Your sister or best friend asked you to be her maid of honor and you said, “Yes, of course!” Congratulations! Now comes pre-wedding parties and planning and, oh yeah…the maid of honor speech. Chances are you’ll be asked to give a toast at the wedding, but there’s no reason to fret. Even if you’re a newbie at the whole getting up in front of strangers and speaking thing, you can ace the maid of honor speech. Just keep these things in mind when planning and writing your toast.
You may want to revert back to those high school/college days when you left writing an essay paper until the last minute. Don’t! As soon as you’ve been bestowed the maid of honor title, start brainstorming ideas and writing them down. Think about your relationship with the bride, moments you’ve shared, moments she’s shined, when the couple met and their relationship over the years, etc. Write down memories that stick out for you, whether joyous, heartwarming, or tear jerking. If you need inspiration, think about speeches you’ve enjoyed in the past, read real life maid of honor speeches online, and watch videos of wedding speeches. Take note of the things you like about each one and want to include in your own. Having ideas on paper or typed out will help you during the writing process.
Because not everyone at the wedding will know who you are, open your toast with an introduction and how you know the bride. Thank the bride and groom for the invitation and for letting you be a part of their special day.
Tell a Story
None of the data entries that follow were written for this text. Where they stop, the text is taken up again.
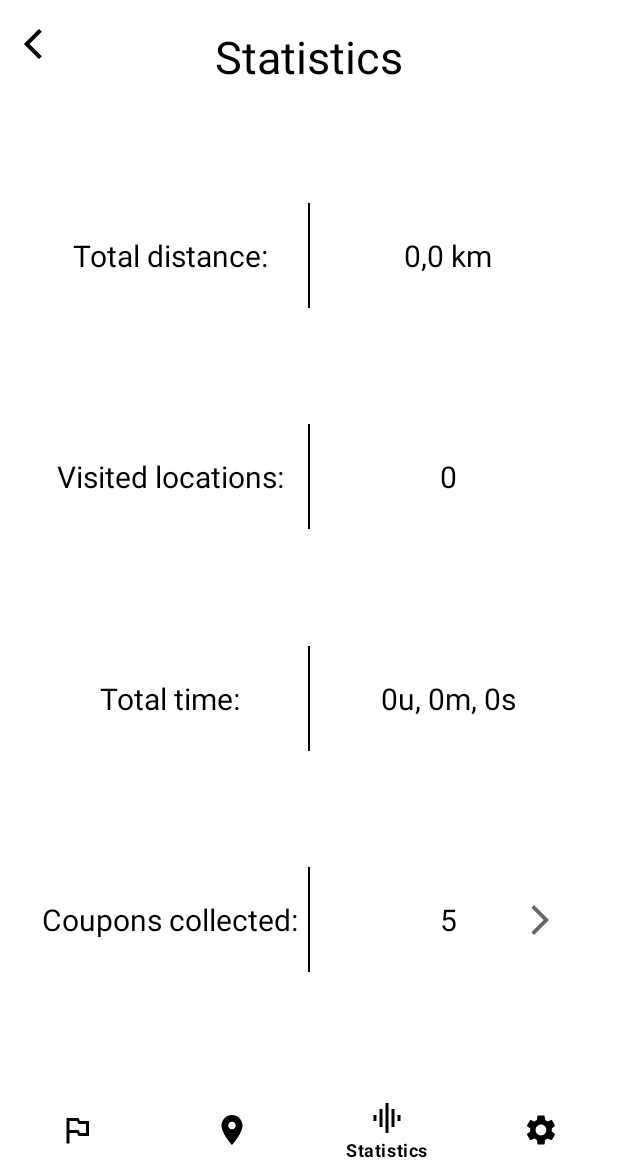
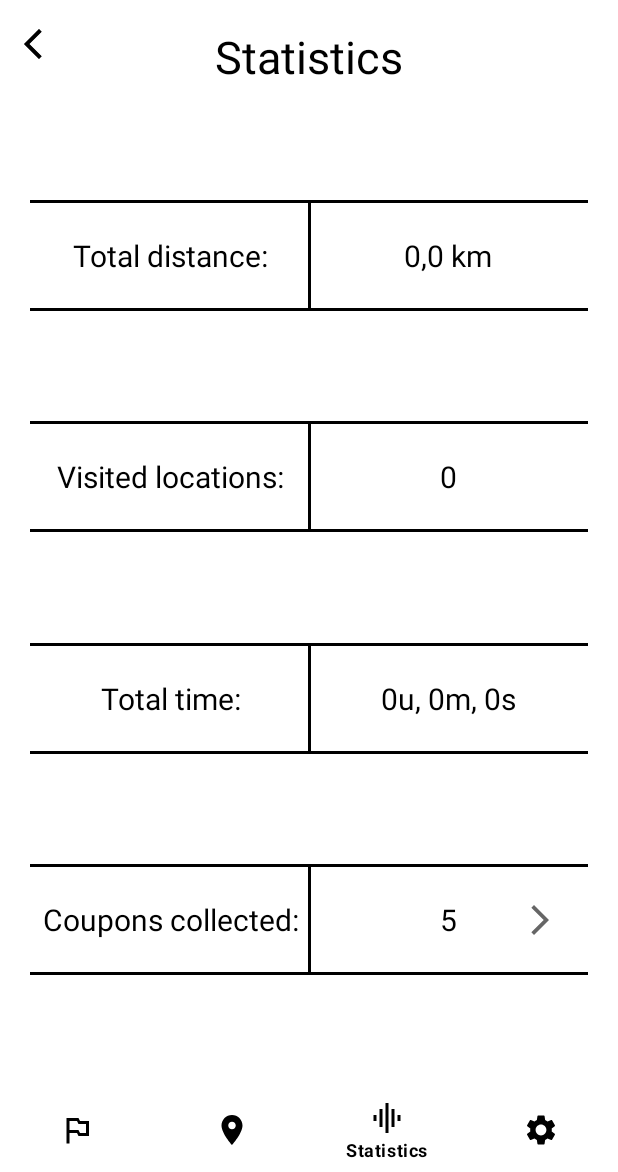
Before and after one commit to SemvdH/Next-Location, an Android app: the screen it shows after launch (MainActivity), item 3 of the bottom bar chosen, on a phone screen of 412 x 824 dp, the part 64-1236 px from its top. Run offline under Robolectric (Android 15) with nearby library versions, the light colour scheme and no system bars; libraries missing offline, so code that uses them is left out: org.osmdroid.api, org.osmdroid.config, org.osmdroid.util, org.osmdroid.views; pictures from the network do not load; 22 statements that could not run were skipped.

Commit message:
WAT MOOOOOOI

```diff
--- a/app/src/main/res/layout/fragment_settings.xml
+++ b/app/src/main/res/layout/fragment_settings.xml
@@ -6,7 +6,8 @@
     xmlns:app="http://schemas.android.com/apk/res-auto"
     android:background="@color/primaryColour"
     android:id="@+id/settingFragment"
-    tools:context=".fragments.SettingsFragment">
+    tools:context=".fragments.SettingsFragment"
+    android:theme="@style/Theme.Switches">
 
     <androidx.appcompat.widget.AppCompatImageButton
         android:id="@+id/settings_back_button"
--- a/app/src/main/res/layout/fragment_statistic.xml
+++ b/app/src/main/res/layout/fragment_statistic.xml
@@ -19,6 +19,15 @@
         app:layout_constraintEnd_toEndOf="parent"
         app:layout_constraintStart_toStartOf="parent"
         app:layout_constraintTop_toTopOf="parent" />
+
+    <View
+        android:layout_width="0dp"
+        android:layout_height="74dp"
+        app:layout_constraintTop_toTopOf="@id/name_box"
+        app:layout_constraintBottom_toBottomOf="@id/name_box"
+        app:layout_constraintLeft_toLeftOf="@id/name_box"
+        app:layout_constraintRight_toRightOf="@id/name_box"
+        android:background="@color/secondaryColour"/>
 
     <androidx.constraintlayout.widget.ConstraintLayout
         android:id="@+id/name_box"
@@ -46,7 +55,7 @@
 
         <View
             android:id="@+id/Balk"
-            android:layout_width="1dp"
+            android:layout_width="2dp"
             android:layout_height="match_parent"
             android:background="@color/secondaryColour"
             app:layout_constraintBottom_toBottomOf="parent"
@@ -68,6 +77,15 @@
 
 
     </androidx.constraintlayout.widget.ConstraintLayout>
+
+    <View
+        android:layout_width="0dp"
+        android:layout_height="74dp"
+        app:layout_constraintTop_toTopOf="@id/Box2"
+        app:layout_constraintBottom_toBottomOf="@id/Box2"
+        app:layout_constraintLeft_toLeftOf="@id/Box2"
+        app:layout_constraintRight_toRightOf="@id/Box2"
+        android:background="@color/secondaryColour"/>
 
     <androidx.constraintlayout.widget.ConstraintLayout
         android:id="@+id/Box2"
@@ -95,7 +113,7 @@
 
         <View
             android:id="@+id/Balk2"
-            android:layout_width="1dp"
+            android:layout_width="2dp"
             android:layout_height="match_parent"
             android:background="@color/secondaryColour"
             app:layout_constraintBottom_toBottomOf="parent"
@@ -117,6 +135,15 @@
 
 
     </androidx.constraintlayout.widget.ConstraintLayout>
+
+    <View
+        android:layout_width="0dp"
+        android:layout_height="74dp"
+        app:layout_constraintTop_toTopOf="@id/Box3"
+        app:layout_constraintBottom_toBottomOf="@id/Box3"
+        app:layout_constraintLeft_toLeftOf="@id/Box3"
+        app:layout_constraintRight_toRightOf="@id/Box3"
+        android:background="@color/secondaryColour"/>
 
     <androidx.constraintlayout.widget.ConstraintLayout
         android:id="@+id/Box3"
@@ -142,7 +169,7 @@
 
         <View
             android:id="@+id/Balk3"
-            android:layout_width="1dp"
+            android:layout_width="2dp"
             android:layout_height="match_parent"
             android:background="@color/secondaryColour"
             app:layout_constraintBottom_toBottomOf="parent"
@@ -164,6 +191,15 @@
 
 
     </androidx.constraintlayout.widget.ConstraintLayout>
+
+    <View
+        android:layout_width="0dp"
+        android:layout_height="74dp"
+        app:layout_constraintTop_toTopOf="@id/Box4"
+        app:layout_constraintBottom_toBottomOf="@id/Box4"
+        app:layout_constraintLeft_toLeftOf="@id/Box4"
+        app:layout_constraintRight_toRightOf="@id/Box4"
+        android:background="@color/secondaryColour"/>
 
     <androidx.constraintlayout.widget.ConstraintLayout
         android:id="@+id/Box4"
@@ -191,7 +227,7 @@
 
         <View
             android:id="@+id/Balk4"
-            android:layout_width="1dp"
+            android:layout_width="2dp"
             android:layout_height="match_parent"
             android:background="@color/secondaryColour"
             app:layout_constraintBottom_toBottomOf="parent"
--- a/app/src/main/res/values/themes.xml
+++ b/app/src/main/res/values/themes.xml
@@ -8,8 +8,12 @@
         <!-- Customize your theme here. -->
         <item name="colorButtonNormal">@color/buttonColour</item>
         <item name="colorPrimaryDark">@color/secondaryColour</item>
-        <item name="colorControlActivated">@color/teal_700</item>
         <item name="android:textSize">16sp</item>
+    </style>
+
+    <style name="Theme.Switches" parent="Theme.MaterialComponents.DayNight.NoActionBar">
+        <item name="colorControlActivated">@color/buttonColour</item>
+        <item name="colorSwitchThumbNormal">@color/primaryColour</item>
     </style>
 
     <style name="Theme.NextLocationBig" parent="Theme.MaterialComponents.DayNight.NoActionBar">
```
Also changed, not shown: app/src/main/res/layout/location_item.xml (+18 -0 lines), app/src/main/res/layout/route_item.xml (+18 -0 lines).
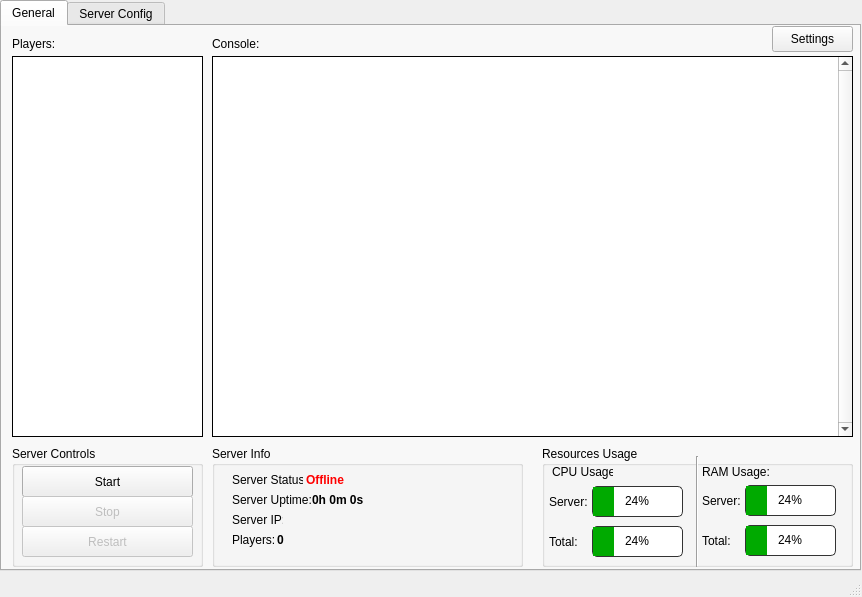
This is ui/uiDesigner/StarboundServerGUI.ui in assasin34/OpenStarbound-Server-Manager as Qt 5 draws it before an edit. The edited form follows.
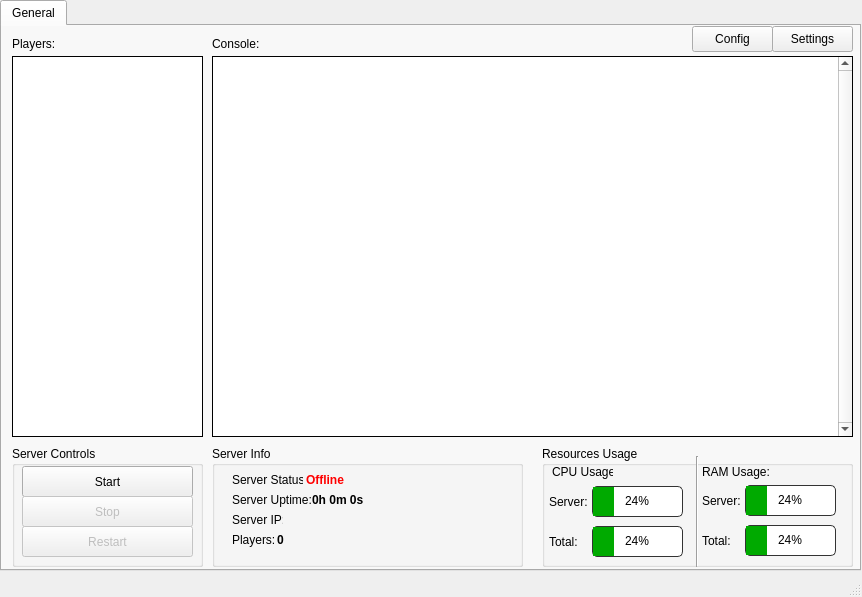
This is the edited form.

Commit message:
Implement server config editor
Add ConfigManager backend and ConfigDialog UI for editing server settings like server name, port, max players, and permissions. Replace the Config tab with a Config button in the General tab for better UX. Improve file browser validation to auto-fill related paths. Rename universe_path to storage_path for clarity. Fix cpu_percent() call to include interval parameter. Refactor main.py to wrap app initialization in main() function.

Patch:
```diff
--- a/ui/uiDesigner/StarboundServerGUI.ui
+++ b/ui/uiDesigner/StarboundServerGUI.ui
@@ -527,11 +527,19 @@
        <string>Settings</string>
       </property>
      </widget>
-    </widget>
-    <widget class="QWidget" name="tabConfig">
-     <attribute name="title">
-      <string>Server Config</string>
-     </attribute>
+     <widget class="QPushButton" name="btnConfig">
+      <property name="geometry">
+       <rect>
+        <x>690</x>
+        <y>0</y>
+        <width>81</width>
+        <height>26</height>
+       </rect>
+      </property>
+      <property name="text">
+       <string>Config</string>
+      </property>
+     </widget>
     </widget>
    </widget>
   </widget>
```
The commit also changes 13 other files.
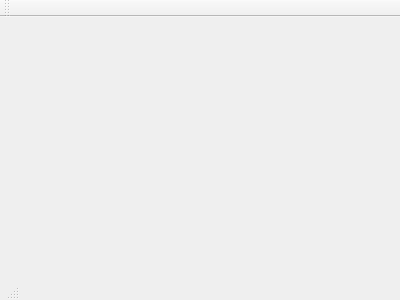
Above: boom/mainwindow.ui from Abay11/bank2 before the change. Below: the same form after it.
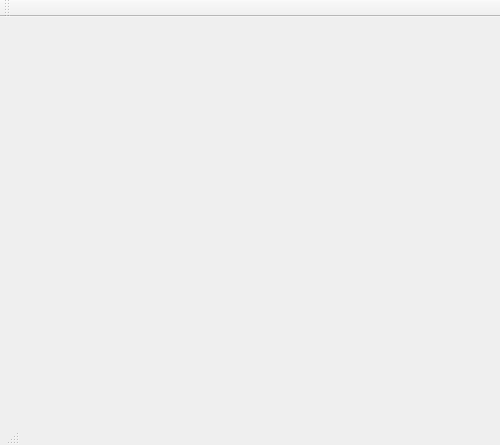
That is the form after the change.

The edit to the form file:
```diff
--- a/boom/mainwindow.ui
+++ b/boom/mainwindow.ui
@@ -9,12 +9,12 @@
    <rect>
     <x>0</x>
     <y>0</y>
-    <width>400</width>
-    <height>300</height>
+    <width>500</width>
+    <height>445</height>
    </rect>
   </property>
   <property name="sizePolicy">
-   <sizepolicy hsizetype="Fixed" vsizetype="Preferred">
+   <sizepolicy hsizetype="Expanding" vsizetype="Expanding">
     <horstretch>0</horstretch>
     <verstretch>0</verstretch>
    </sizepolicy>
@@ -24,7 +24,7 @@
   </property>
   <widget class="QWidget" name="centralWidget">
    <property name="sizePolicy">
-    <sizepolicy hsizetype="Fixed" vsizetype="Preferred">
+    <sizepolicy hsizetype="Expanding" vsizetype="Expanding">
      <horstretch>0</horstretch>
      <verstretch>0</verstretch>
     </sizepolicy>
```
Left out of the diff: 2 changed lines with no effect on the pictures.
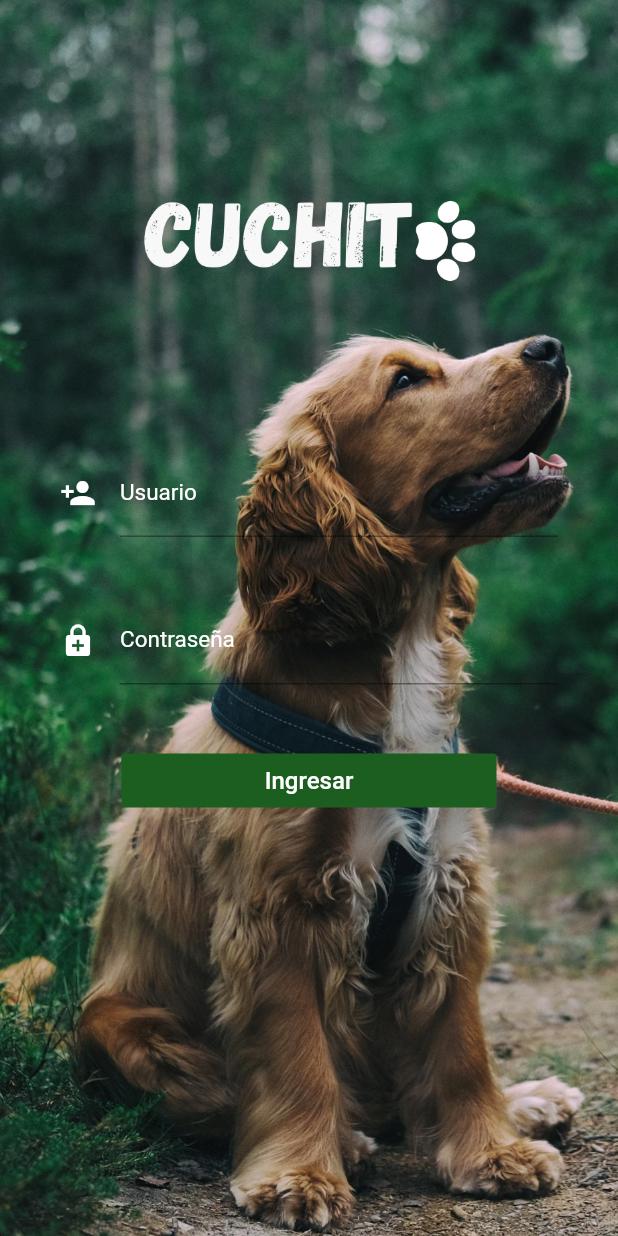
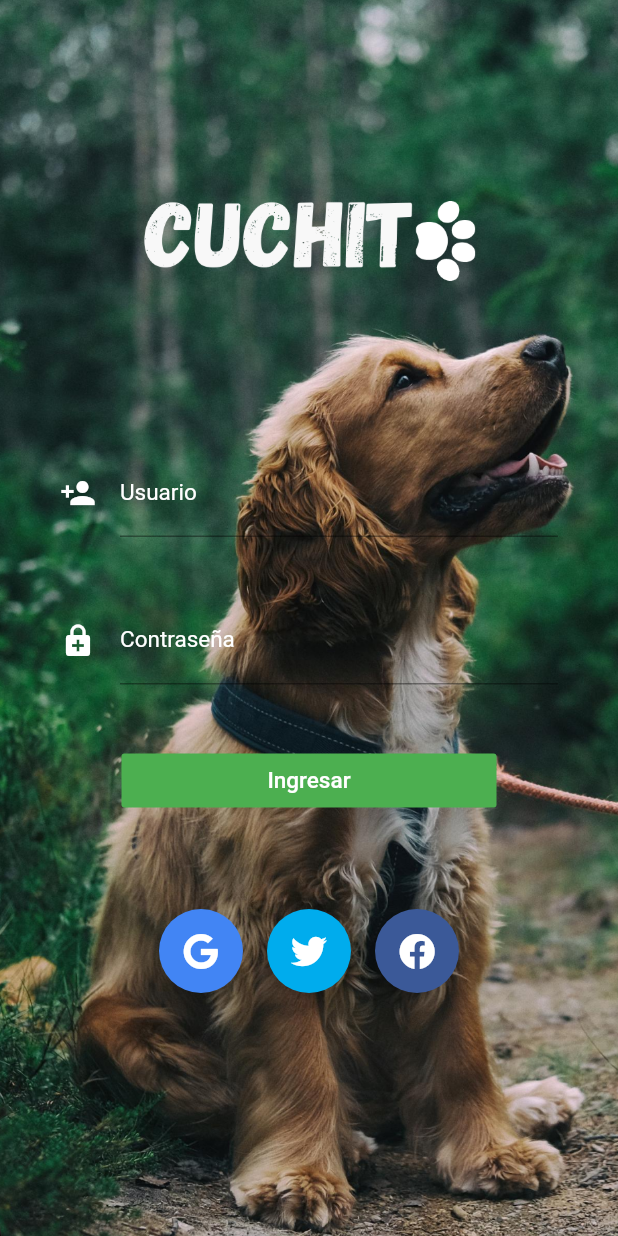
Before and after one commit to cuchitoapp/cuchito-app, a Flutter app: the screen it shows after launch, on a phone screen of 412 x 824 dp. Run offline on Flutter 3.47's test engine with Material 2 defaults, Android fonts, the phone set to English and light mode, and no system bars; our stand-ins replace font_awesome_flutter.

Commit message:
loginconiconos

```diff
--- a/lib/screens/login.dart
+++ b/lib/screens/login.dart
@@ -1,5 +1,6 @@
 import 'package:cuchitoapp/screens/feed.dart';
 import 'package:flutter/material.dart';
+import 'package:font_awesome_flutter/font_awesome_flutter.dart';
 
 class Login1 extends StatefulWidget {
   @override
@@ -115,15 +116,39 @@ class _Login1State extends State<Login1> {
                     width: 250.0,
                     child: FlatButton(
                       onPressed: _submit,
-                      color: Colors.green[900],
+                      color: Colors.green,
                       child: Text(
                         'Ingresar',
                         style: TextStyle(
                           color: Colors.white,
-                          fontSize: 16.0,
+                          fontSize: 15.0,
                         ),
                       ),
                     ),
+                  ),
+                ],
+              ),
+            ),
+          ),
+          Center(
+            child: Container(
+              alignment: Alignment.bottomCenter,
+              height: 500,
+              width: 200,
+              child: Row(
+                mainAxisAlignment: MainAxisAlignment.spaceBetween,
+                children: <Widget>[
+                  FloatingActionButton(
+                    child: Icon(FontAwesomeIcons.google),
+                    backgroundColor: Color(0xff4285F4),
+                  ),
+                  FloatingActionButton(
+                    child: Icon(FontAwesomeIcons.twitter),
+                    backgroundColor: Color(0xff00aced),
+                  ),
+                  FloatingActionButton(
+                    backgroundColor: Color(0xff3b5998),
+                    child: Icon(FontAwesomeIcons.facebook),
                   ),
                 ],
               ),
--- a/pubspec.yaml
+++ b/pubspec.yaml
@@ -23,6 +23,7 @@ environment:
 dependencies:
   flutter:
     sdk: flutter
+  font_awesome_flutter: ^8.8.1
 
 
   # The following adds the Cupertino Icons font to your application.
```
Also changed, not shown: pubspec.lock.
The best way to engage your listeners is to tell a story. Instead of using generic phrases like, “Amy is such a cool person and the best sister/friend ever,” weave your adoration for the bride into a story the two of you share. Like the time she filled your room with balloons on your birthday or brought you chicken noodle soup when you had the flu. Stories have lasting power and will go over far better than a couple of cliche comments.
Tell Her Story, then Theirs
The first part of your speech should be dedicated to the bride – what you love about her, moments you’ve shared, who she was before the groom. Afterward, you can tell their love story – how she knew he was the one, the role he plays in her life, how they’re perfect for each other, etc. During this part of the speech you might be tempted to throw in something like, “None of Amy’s exes could live up to David’s love.” Forget it. Leave out anything about ex-boyfriends, no matter how funny or flattering to the groom they may be. No one wants to be reminded of old flames on the wedding day.
Include the Groom
Don’t to forget to dedicate a bit of your toast to the other guest of honor. Share how you met, why he’s the bees knees, and when you knew he was the one for the bride. Just as you did with the bride, tell a story. An anecdote will leave a lasting impression, not only with the wedding guests, but with the groom. Cliches and generic phrases sound empty. Stories come from the heart.
Wrap it Up
The end of your toast doesn’t have to be some kind of grand finale with fireworks – something sweet and simple will do the trick. Wish the couple a lifetime of love and happiness. You can also include a meaningful quote (from a song, movie, poem, book…) as a powerful way to end the speech.
- Keep your speech short and sweet. 30 seconds to 2 minutes is a good time frame to work with. Practice your speech out loud and time yourself to monitor the pacing.
- Write a draft of your toast about 3 weeks before the big day. That leaves you plenty of time to make changes and practice in front of others.
- Write the speech on note cards. Rather than shuffling through paper or trying to find your spot in a sea of words, flip through your note cards, which should have a sentence or two written on each.